[HOW TO COMPLETE THIS TASK] Find the lines below holding the word "strong" and copy each of them.

[[ DATA RECORDS, beginning ]]

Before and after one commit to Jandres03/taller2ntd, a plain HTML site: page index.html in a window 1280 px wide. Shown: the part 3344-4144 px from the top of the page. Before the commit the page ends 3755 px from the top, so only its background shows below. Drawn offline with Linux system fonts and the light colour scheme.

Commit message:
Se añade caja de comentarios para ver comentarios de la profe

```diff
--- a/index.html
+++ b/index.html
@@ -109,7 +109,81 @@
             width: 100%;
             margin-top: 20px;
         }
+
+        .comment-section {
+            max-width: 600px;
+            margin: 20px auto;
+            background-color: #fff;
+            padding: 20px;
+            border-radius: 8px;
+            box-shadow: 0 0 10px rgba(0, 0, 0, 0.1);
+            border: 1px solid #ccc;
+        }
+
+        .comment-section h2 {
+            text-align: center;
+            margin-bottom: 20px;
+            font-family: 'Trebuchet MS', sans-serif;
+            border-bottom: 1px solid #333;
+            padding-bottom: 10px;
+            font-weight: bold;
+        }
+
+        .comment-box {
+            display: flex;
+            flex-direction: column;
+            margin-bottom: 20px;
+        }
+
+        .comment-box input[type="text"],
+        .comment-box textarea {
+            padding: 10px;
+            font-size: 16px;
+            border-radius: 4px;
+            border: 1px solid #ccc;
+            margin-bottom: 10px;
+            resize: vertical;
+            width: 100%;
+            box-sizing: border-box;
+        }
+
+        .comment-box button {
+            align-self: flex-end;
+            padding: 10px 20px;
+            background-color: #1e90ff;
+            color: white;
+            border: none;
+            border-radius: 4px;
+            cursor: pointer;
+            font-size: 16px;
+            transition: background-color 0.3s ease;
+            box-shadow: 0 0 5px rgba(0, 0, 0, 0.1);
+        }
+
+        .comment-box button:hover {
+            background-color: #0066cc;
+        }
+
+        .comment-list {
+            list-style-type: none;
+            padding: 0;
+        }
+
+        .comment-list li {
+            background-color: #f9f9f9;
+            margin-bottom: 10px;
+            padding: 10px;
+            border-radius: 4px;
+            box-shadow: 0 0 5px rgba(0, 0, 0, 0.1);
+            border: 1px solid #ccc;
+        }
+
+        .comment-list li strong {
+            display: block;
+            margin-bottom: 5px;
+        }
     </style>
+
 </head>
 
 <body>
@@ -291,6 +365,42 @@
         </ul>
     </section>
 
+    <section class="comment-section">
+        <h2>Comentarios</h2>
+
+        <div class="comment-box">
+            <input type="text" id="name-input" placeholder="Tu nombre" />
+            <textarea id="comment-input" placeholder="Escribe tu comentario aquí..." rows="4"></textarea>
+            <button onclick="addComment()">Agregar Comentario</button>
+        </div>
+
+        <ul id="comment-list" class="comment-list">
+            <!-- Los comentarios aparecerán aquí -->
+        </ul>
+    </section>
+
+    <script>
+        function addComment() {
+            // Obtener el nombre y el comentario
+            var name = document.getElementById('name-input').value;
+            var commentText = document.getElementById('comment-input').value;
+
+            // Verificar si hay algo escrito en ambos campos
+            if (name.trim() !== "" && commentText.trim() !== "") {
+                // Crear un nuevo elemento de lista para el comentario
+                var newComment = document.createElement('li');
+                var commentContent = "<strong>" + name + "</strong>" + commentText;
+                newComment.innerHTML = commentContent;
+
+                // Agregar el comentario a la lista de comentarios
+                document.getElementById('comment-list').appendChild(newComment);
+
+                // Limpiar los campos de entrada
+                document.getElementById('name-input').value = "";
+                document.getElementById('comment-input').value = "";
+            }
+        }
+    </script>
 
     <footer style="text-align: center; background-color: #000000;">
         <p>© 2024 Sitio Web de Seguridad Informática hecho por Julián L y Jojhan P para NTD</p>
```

[[ DATA RECORDS, end ]]

[EXERCISE RESPONSE]
+        .comment-list li strong {
+                var commentContent = "<strong>" + name + "</strong>" + commentText;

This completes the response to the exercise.